◆ **Exercise brief**:
Your reply should hold only the lines from the records below where "Error" occurs.

##### Extracted material

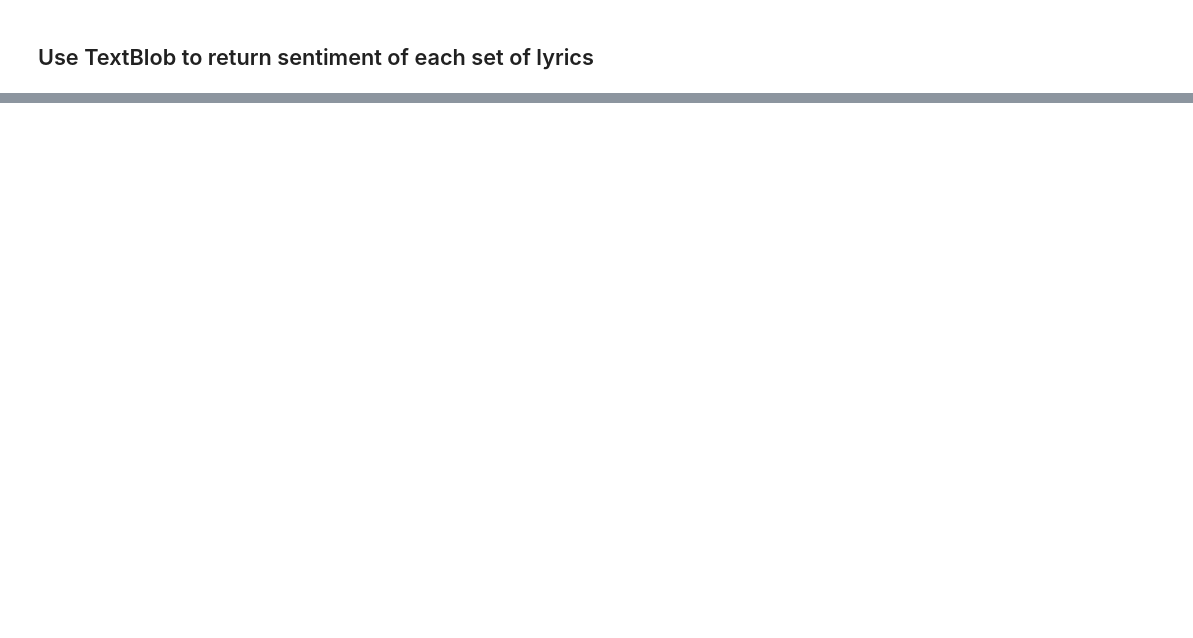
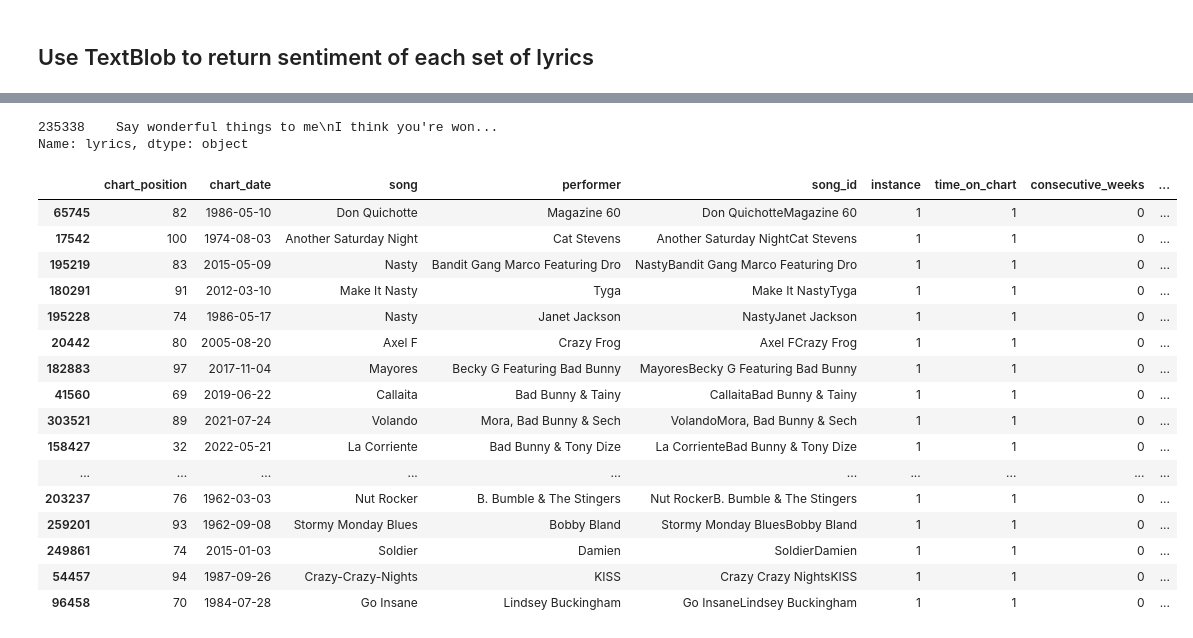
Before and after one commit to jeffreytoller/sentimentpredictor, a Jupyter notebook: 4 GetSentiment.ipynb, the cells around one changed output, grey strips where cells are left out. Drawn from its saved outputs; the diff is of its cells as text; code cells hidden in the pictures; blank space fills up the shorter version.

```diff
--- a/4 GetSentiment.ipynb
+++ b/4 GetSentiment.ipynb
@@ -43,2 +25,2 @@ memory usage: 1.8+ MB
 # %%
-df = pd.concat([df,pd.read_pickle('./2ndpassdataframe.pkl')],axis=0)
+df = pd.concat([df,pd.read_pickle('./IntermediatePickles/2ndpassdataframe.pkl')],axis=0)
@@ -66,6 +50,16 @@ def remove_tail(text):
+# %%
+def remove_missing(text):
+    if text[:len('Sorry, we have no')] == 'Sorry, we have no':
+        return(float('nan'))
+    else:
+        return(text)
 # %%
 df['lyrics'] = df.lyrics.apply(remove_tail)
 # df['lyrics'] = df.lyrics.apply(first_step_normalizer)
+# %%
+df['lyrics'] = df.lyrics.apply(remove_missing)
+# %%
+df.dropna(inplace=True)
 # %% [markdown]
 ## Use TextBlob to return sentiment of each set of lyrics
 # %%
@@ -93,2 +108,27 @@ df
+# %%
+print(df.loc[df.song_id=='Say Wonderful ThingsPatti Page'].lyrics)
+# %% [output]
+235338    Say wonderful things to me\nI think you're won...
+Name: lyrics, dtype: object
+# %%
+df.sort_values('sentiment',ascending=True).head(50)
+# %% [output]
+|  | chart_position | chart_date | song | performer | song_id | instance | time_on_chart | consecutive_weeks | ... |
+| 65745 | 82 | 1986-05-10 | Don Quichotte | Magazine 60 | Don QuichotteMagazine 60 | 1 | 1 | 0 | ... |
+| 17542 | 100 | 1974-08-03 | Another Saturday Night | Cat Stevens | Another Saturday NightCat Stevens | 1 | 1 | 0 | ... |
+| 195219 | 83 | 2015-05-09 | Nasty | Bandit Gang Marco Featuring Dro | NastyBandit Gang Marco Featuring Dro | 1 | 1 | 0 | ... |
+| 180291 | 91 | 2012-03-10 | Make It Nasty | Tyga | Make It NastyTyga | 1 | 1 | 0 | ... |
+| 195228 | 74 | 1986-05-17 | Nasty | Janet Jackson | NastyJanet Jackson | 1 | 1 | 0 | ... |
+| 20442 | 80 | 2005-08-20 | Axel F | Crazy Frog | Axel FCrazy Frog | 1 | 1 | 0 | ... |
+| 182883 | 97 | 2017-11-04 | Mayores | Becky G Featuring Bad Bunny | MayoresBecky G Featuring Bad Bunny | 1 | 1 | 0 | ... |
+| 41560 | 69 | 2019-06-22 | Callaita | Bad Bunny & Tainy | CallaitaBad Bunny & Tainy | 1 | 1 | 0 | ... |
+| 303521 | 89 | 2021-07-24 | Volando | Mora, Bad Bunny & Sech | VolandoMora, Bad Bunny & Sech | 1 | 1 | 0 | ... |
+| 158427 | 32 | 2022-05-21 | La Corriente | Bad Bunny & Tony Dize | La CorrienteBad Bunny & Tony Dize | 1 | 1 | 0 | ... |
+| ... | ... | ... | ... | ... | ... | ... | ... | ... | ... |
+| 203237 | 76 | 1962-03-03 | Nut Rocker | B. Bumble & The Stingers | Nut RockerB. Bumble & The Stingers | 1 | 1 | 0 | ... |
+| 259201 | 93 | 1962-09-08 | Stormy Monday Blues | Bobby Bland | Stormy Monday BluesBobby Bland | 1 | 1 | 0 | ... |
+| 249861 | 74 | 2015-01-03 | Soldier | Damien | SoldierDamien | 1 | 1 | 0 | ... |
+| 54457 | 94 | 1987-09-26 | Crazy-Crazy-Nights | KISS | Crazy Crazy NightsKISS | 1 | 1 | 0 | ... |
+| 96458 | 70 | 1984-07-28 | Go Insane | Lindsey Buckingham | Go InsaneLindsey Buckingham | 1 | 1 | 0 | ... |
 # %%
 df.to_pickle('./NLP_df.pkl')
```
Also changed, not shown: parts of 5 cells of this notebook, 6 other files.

##########
##### Extracted material

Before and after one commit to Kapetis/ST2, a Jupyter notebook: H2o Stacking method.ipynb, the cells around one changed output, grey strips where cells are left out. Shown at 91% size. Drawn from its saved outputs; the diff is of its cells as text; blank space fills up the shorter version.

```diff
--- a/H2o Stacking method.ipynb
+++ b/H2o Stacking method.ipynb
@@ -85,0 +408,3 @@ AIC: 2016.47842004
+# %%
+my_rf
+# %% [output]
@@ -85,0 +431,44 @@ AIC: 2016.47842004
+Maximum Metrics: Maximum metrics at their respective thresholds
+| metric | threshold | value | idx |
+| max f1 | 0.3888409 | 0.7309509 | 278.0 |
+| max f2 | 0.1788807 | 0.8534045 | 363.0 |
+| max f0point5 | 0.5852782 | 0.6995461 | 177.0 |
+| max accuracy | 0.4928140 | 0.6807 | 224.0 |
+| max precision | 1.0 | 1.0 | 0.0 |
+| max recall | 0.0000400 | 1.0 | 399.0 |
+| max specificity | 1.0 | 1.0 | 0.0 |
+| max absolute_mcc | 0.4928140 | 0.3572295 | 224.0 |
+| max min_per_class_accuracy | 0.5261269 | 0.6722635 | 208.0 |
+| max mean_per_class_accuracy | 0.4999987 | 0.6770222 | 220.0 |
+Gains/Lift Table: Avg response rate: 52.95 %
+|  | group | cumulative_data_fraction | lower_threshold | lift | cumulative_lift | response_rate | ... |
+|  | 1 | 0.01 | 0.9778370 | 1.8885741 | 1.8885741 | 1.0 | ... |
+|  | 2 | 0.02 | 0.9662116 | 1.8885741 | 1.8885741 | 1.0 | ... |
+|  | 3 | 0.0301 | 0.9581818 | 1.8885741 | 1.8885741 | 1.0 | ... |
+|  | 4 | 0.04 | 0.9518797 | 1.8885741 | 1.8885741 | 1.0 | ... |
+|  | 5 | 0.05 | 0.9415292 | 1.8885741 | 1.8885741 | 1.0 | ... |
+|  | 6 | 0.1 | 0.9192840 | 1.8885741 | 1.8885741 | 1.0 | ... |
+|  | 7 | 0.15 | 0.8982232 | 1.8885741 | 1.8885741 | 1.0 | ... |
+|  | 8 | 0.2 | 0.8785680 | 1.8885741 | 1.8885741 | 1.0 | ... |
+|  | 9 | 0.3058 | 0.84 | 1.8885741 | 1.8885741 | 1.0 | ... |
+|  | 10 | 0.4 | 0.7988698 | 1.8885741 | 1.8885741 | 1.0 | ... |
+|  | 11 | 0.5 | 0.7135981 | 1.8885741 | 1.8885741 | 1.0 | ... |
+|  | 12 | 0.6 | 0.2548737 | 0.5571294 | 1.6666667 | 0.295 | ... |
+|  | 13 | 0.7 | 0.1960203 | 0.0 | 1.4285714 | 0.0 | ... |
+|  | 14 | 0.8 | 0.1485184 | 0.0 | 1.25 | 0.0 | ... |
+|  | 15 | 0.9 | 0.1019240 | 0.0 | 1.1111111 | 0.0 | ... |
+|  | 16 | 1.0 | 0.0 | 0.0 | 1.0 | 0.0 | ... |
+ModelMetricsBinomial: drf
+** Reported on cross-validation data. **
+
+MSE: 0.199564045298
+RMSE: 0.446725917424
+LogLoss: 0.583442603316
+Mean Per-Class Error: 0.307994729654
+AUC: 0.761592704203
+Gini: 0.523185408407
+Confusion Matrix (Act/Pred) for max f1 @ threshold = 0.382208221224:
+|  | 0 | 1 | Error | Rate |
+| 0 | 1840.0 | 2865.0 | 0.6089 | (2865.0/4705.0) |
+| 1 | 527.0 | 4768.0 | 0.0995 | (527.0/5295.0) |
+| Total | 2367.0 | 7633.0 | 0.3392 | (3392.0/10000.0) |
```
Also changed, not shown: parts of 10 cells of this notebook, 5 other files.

##########

◆ **Response area**:
+Mean Per-Class Error: 0.307994729654
+|  | 0 | 1 | Error | Rate |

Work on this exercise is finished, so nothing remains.